But today — not even a decade since Anderson’s article — the controversy sounds quaint. Advances in computer software, enabled by our newly capacious, networked hardware, are enabling computers not only to start without models — rule sets that express how the elements of a system affect one another — but to generate their own, albeit ones that may not look much like what humans would create. It’s even becoming a standard method, as any self-respecting tech company has now adopted a “machine-learning first” ethic.
We are increasingly relying on machines that derive conclusions from models that they themselves have created, models that are often beyond human comprehension, models that “think” about the world differently than we do.
But this comes with a price. This infusion of alien intelligence is bringing into question the assumptions embedded in our long Western tradition. We thought knowledge was about finding the order hidden in the chaos. We thought it was about simplifying the world. It looks like we were wrong. Knowing the world may require giving up on understanding it.
The new availability of huge amounts of data, along with the statistical tools to crunch these numbers, offers a whole new way of understanding the world. Correlation supersedes causation, and science can advance even without coherent models, unified theories, or really any mechanistic explanation at all.
[T]here are generic algorithms that can tell you something interesting about a set of data without you having to write any custom code specific to the problem. Instead of writing code, you feed data to the generic algorithm and it builds its own logic based on the data.”
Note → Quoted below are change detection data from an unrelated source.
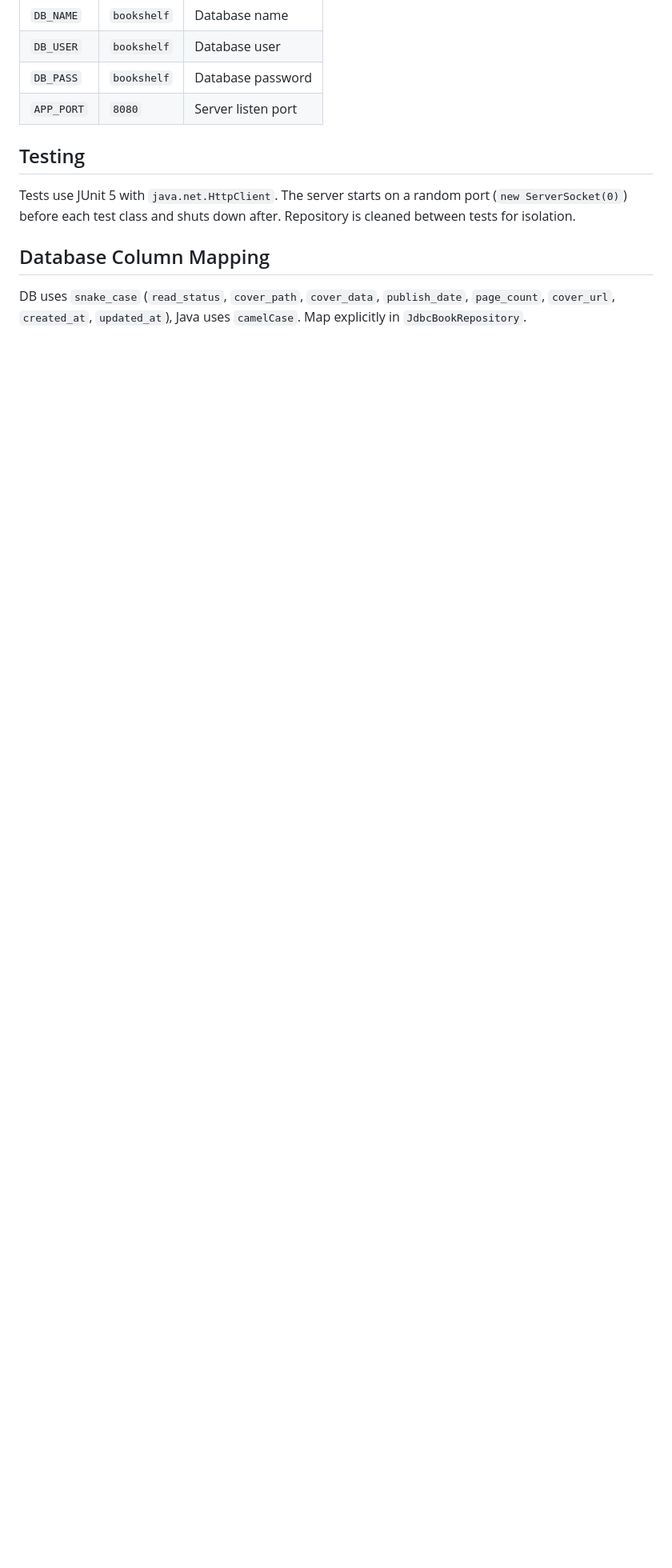
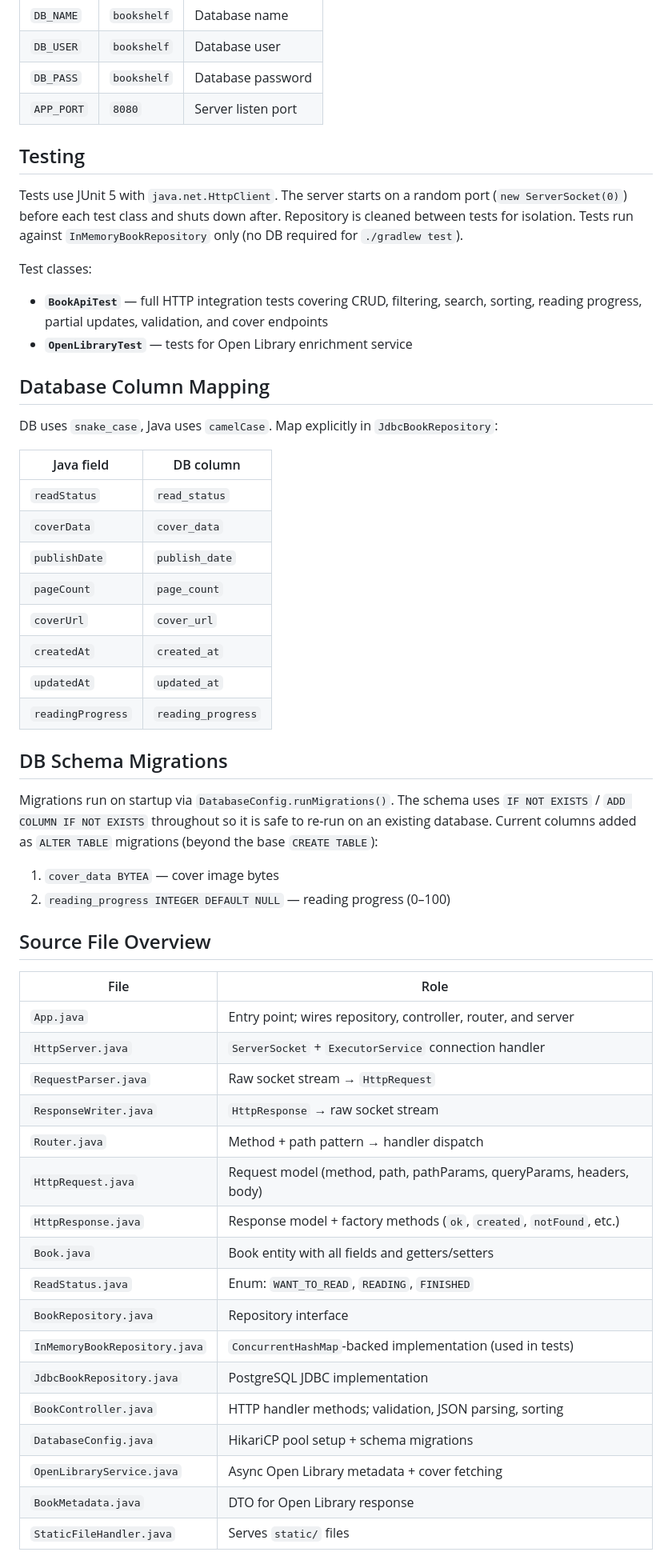
Before and after one commit to RolleRocker/MyBookShelf, a Markdown page: CLAUDE.md, the part around one of its changes. Shown at 80% size. Drawn GitHub-style; blank space fills up the shorter version.

```diff
--- a/CLAUDE.md
+++ b/CLAUDE.md
@@ -133,8 +154,52 @@ The project is built in progressive versions (V1 → V4), each adding a layer:
 
 ## Testing
 
-Tests use JUnit 5 with `java.net.HttpClient`. The server starts on a random port (`new ServerSocket(0)`) before each test class and shuts down after. Repository is cleaned between tests for isolation.
+Tests use JUnit 5 with `java.net.HttpClient`. The server starts on a random port (`new ServerSocket(0)`) before each test class and shuts down after. Repository is cleaned between tests for isolation. Tests run against `InMemoryBookRepository` only (no DB required for `./gradlew test`).
+
+Test classes:
+- **`BookApiTest`** — full HTTP integration tests covering CRUD, filtering, search, sorting, reading progress, partial updates, validation, and cover endpoints
+- **`OpenLibraryTest`** — tests for Open Library enrichment service
 
 ## Database Column Mapping
 
-DB uses `snake_case` (`read_status`, `cover_path`, `cover_data`, `publish_date`, `page_count`, `cover_url`, `created_at`, `updated_at`), Java uses `camelCase`. Map explicitly in `JdbcBookRepository`.
+DB uses `snake_case`, Java uses `camelCase`. Map explicitly in `JdbcBookRepository`:
+
+| Java field        | DB column          |
+|-------------------|--------------------|
+| `readStatus`      | `read_status`      |
+| `coverData`       | `cover_data`       |
+| `publishDate`     | `publish_date`     |
+| `pageCount`       | `page_count`       |
+| `coverUrl`        | `cover_url`        |
+| `createdAt`       | `created_at`       |
+| `updatedAt`       | `updated_at`       |
+| `readingProgress` | `reading_progress` |
+
+## DB Schema Migrations
+
+Migrations run on startup via `DatabaseConfig.runMigrations()`. The schema uses `IF NOT EXISTS` / `ADD COLUMN IF NOT EXISTS` throughout so it is safe to re-run on an existing database. Current columns added as `ALTER TABLE` migrations (beyond the base `CREATE TABLE`):
+
+1. `cover_data BYTEA` — cover image bytes
+2. `reading_progress INTEGER DEFAULT NULL` — reading progress (0–100)
+
+## Source File Overview
+
+| File | Role |
+|------|------|
+| `App.java` | Entry point; wires repository, controller, router, and server |
+| `HttpServer.java` | `ServerSocket` + `ExecutorService` connection handler |
+| `RequestParser.java` | Raw socket stream → `HttpRequest` |
+| `ResponseWriter.java` | `HttpResponse` → raw socket stream |
+| `Router.java` | Method + path pattern → handler dispatch |
+| `HttpRequest.java` | Request model (method, path, pathParams, queryParams, headers, body) |
+| `HttpResponse.java` | Response model + factory methods (`ok`, `created`, `notFound`, etc.) |
+| `Book.java` | Book entity with all fields and getters/setters |
+| `ReadStatus.java` | Enum: `WANT_TO_READ`, `READING`, `FINISHED` |
+| `BookRepository.java` | Repository interface |
+| `InMemoryBookRepository.java` | `ConcurrentHashMap`-backed implementation (used in tests) |
+| `JdbcBookRepository.java` | PostgreSQL JDBC implementation |
+| `BookController.java` | HTTP handler methods; validation, JSON parsing, sorting |
+| `DatabaseConfig.java` | HikariCP pool setup + schema migrations |
+| `OpenLibraryService.java` | Async Open Library metadata + cover fetching |
+| `BookMetadata.java` | DTO for Open Library response |
+| `StaticFileHandler.java` | Serves `static/` files |
```
Also changed, not shown: other parts of CLAUDE.md (+42 -21 lines).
[W]hat do we say about the neural networks that are enabling us to analyze the interactions of genes in two-locus genetic diseases? How about the use of neural networks to discriminate the decay pattern of single and multiple particles at the Large Hadron Collider? How the use of machine learning to help identify which of the 20 climate change models tracked by the Intergovernmental Panel on Climate Change is most accurate at any point? Such machines give us good results — for example: “Congratulations! You just found a Higgs boson!” — but we cannot follow their “reasoning.”
Information flows over and around us with all the orderliness of water cascading around boulders in a rapids. Our computers can map the cascade of interactions caused by the presence of chemicals at a cell wall, but the causal chains may be so twisty that the human brain cannot recall them or predict them.
..knowledge in the West has consisted of justifiable true beliefs — opinions we hold for a good reason.
Our new reliance on inscrutable models as the source of the justification of our beliefs puts us in an odd position. If knowledge includes the justification of our beliefs, then knowledge cannot be a class of mental content, because the justification now consists of models that exist in machines, models that human mentality cannot comprehend.